Scottish referendum: What's the point of joining a party?
Two pro-independence parties have reported a rise in their membership despite the referendum on 18 September going against them.
The SNP now has more than 50,000 members compared with 25,642 at 17:00 on the day of the vote, the party said.
That puts it ahead of the entire UK-wide membership of the Lib Dems, which the party estimates exceeded 44,000 in April.
The Scottish Greens, another party in the "Yes" camp, say they have more than doubled their membership since the referendum, attracting more than 3,000 new members to give a total of 5,400 signed-up supporters.
The Scottish Labour Party says their party membership has increased by "hundreds" during the referendum period, though they will not disclose precise figures.
The Scottish Conservatives will not release their figures either but said they have "experienced an increase in numbers thanks to the referendum" and that the Conservative Friends of the Union group set up for the campaign attracted more than 80,000 members.
The Scottish Lib Dems do not release membership figures frequently enough to be able to tell how they may have changed since the referendum, but they point to a 9% increase in their UK-wide membership last year.
Membership gets you similar entitlements across most parties, such as....
- the chance to vote on selecting candidates
- the right to attend party conferences
- and the right to stand as a candidate after about one year's membership.
In some parties, members play a more direct role in deciding party policy.
Members of the SNP, the Scottish Greens and Scottish Lib Dems all have the opportunity to vote on motions at the annual conference that decide the party's position on various issues.
Scottish Labour and Scottish Conservative members also debate policy issues at conference but they are not voted on in a binding way.
'Same old politics'
So why have people been signing up to pro-independence parties in such big numbers?
Fraser Blain, 16, is from the Isle of Arran. He got the chance to vote for the first time in last week's referendum, cast his vote for "Yes" and four days later he joined the SNP.
He says he was motivated to join "because the Westminster parties don't represent young people in Scotland".
Fraser explains: "Young people in Scotland won't put up with the same old politics as usual from Westminster.

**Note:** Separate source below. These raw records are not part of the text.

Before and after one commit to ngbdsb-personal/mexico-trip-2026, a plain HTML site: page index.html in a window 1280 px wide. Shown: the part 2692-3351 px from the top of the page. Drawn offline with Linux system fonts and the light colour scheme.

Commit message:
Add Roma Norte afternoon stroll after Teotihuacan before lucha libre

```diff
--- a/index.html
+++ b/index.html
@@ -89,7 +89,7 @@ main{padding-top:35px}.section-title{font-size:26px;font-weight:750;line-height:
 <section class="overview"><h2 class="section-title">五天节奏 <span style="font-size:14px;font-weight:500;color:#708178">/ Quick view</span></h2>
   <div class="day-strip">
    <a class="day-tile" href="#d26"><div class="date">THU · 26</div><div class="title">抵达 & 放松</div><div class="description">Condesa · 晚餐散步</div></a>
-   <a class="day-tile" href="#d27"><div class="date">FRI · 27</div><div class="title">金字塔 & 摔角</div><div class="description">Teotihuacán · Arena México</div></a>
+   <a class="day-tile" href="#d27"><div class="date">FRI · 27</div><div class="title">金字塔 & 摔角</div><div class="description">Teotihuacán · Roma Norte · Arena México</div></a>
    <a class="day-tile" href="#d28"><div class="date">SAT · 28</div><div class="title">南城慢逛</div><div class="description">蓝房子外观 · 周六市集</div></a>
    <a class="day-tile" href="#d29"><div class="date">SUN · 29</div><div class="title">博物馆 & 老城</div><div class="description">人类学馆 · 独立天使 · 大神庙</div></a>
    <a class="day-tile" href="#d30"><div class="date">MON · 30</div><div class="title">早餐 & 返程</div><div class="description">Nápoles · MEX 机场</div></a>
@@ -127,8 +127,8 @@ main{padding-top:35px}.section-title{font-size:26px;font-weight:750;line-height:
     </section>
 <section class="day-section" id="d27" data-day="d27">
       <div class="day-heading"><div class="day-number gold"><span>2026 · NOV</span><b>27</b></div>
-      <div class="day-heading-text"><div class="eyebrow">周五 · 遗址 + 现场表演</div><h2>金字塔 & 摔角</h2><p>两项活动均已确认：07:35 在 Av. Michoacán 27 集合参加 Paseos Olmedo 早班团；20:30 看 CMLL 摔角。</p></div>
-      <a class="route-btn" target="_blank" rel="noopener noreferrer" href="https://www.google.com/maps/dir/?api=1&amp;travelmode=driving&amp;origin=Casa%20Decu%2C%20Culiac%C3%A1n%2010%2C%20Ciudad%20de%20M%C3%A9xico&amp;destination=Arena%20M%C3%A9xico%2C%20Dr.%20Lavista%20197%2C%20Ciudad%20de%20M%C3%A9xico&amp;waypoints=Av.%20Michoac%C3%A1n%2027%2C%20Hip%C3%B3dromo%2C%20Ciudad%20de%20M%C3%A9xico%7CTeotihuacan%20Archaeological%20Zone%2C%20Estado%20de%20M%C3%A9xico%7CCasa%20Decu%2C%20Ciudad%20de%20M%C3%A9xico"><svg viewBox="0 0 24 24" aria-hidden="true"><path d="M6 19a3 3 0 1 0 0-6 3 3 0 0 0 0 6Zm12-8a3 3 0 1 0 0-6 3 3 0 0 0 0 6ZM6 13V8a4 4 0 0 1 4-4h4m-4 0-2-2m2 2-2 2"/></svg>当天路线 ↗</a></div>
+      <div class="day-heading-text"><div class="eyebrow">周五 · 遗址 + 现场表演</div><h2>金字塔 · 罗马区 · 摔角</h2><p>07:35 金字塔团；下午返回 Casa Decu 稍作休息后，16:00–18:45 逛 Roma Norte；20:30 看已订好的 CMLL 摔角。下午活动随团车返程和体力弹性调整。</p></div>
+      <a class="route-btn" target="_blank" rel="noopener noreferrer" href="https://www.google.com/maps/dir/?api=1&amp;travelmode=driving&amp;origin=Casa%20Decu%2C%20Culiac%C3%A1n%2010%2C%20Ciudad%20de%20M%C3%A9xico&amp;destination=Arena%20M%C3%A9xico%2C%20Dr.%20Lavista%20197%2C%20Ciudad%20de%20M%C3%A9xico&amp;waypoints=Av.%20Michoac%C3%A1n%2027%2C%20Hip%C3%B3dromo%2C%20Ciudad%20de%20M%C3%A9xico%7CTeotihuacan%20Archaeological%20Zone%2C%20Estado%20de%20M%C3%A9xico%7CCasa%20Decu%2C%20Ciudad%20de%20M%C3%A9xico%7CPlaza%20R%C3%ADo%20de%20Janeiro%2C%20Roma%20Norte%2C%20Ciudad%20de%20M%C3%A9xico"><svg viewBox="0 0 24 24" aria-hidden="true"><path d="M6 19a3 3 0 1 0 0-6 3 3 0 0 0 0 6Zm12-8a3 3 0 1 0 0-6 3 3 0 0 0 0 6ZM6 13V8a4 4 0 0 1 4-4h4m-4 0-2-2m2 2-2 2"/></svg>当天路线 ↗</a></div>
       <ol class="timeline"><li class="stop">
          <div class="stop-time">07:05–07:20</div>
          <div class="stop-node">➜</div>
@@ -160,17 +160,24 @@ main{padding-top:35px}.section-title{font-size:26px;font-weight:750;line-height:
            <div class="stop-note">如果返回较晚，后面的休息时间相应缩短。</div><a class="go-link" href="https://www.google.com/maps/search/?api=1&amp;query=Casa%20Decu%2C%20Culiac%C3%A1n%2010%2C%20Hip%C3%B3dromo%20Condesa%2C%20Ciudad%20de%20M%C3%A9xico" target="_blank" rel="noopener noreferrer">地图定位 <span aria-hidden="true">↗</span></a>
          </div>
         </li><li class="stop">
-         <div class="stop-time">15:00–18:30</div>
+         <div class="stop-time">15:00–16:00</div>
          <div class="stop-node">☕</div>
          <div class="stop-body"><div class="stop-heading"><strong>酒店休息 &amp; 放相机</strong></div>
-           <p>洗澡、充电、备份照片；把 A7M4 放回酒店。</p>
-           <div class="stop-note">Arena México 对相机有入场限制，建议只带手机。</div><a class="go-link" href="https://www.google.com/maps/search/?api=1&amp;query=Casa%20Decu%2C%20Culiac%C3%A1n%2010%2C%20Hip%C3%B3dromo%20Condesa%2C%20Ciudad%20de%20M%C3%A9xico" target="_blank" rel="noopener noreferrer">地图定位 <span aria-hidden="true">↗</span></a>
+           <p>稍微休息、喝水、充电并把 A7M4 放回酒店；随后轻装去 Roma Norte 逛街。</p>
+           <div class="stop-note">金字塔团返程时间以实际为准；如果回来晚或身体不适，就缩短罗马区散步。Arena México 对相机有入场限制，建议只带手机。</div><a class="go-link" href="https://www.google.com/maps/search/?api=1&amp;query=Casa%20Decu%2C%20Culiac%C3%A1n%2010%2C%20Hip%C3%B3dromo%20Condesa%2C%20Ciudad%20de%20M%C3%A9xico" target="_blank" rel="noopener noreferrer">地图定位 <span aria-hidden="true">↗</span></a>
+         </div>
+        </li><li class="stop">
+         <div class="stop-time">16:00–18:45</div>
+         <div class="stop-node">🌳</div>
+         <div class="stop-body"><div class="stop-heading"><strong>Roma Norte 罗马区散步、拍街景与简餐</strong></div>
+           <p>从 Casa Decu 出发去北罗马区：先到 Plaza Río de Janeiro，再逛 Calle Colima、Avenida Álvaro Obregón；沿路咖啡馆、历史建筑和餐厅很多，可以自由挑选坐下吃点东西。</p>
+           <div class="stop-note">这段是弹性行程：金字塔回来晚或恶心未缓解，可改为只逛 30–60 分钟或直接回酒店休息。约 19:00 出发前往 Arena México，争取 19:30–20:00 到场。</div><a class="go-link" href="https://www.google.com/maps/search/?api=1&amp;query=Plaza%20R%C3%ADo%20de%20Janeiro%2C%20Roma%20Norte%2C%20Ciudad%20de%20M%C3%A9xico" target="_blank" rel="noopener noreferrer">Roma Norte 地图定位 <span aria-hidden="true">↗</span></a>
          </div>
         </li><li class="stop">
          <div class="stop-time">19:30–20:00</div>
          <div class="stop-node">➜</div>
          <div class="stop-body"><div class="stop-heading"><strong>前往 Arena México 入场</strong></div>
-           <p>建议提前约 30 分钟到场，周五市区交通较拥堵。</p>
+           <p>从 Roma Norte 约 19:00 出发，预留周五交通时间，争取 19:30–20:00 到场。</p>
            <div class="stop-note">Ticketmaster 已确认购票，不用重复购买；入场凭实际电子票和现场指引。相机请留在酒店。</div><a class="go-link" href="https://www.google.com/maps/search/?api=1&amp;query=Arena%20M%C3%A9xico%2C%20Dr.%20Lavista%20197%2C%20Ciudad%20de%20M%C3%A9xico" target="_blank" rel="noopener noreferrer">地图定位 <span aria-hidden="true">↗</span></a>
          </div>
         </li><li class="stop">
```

We voted for change - and the SNP is the best way to deliver that change we desperately need to make our country a fairer place for everyone who lives here."
Julia Sutherland, a writer and comedian who's 38, has recently joined the Scottish Green Party.
She says she felt "galvanised into being part of the political process by the campaign, but those issues - like Trident, social justice - haven't gone away just because it turned out to be a 'No' vote".
She says her next step will be to go along to the party's autumn conference where her main aim is to "be inspired and informed by people who know more than I do, and to participate in the discussion about where we go next".
Party membership as a whole remains a minority pursuit. A recent House of Commons Library note shows that less than 1% of the UK electorate is now a member of the Conservative, Labour or Liberal Democrat Party, compared with 3.8% in 1983.
But the author Richard Keen points out that smaller parties and nationalist parties have bucked this trend to some extent, since they have in his words "risen markedly since the new millennium".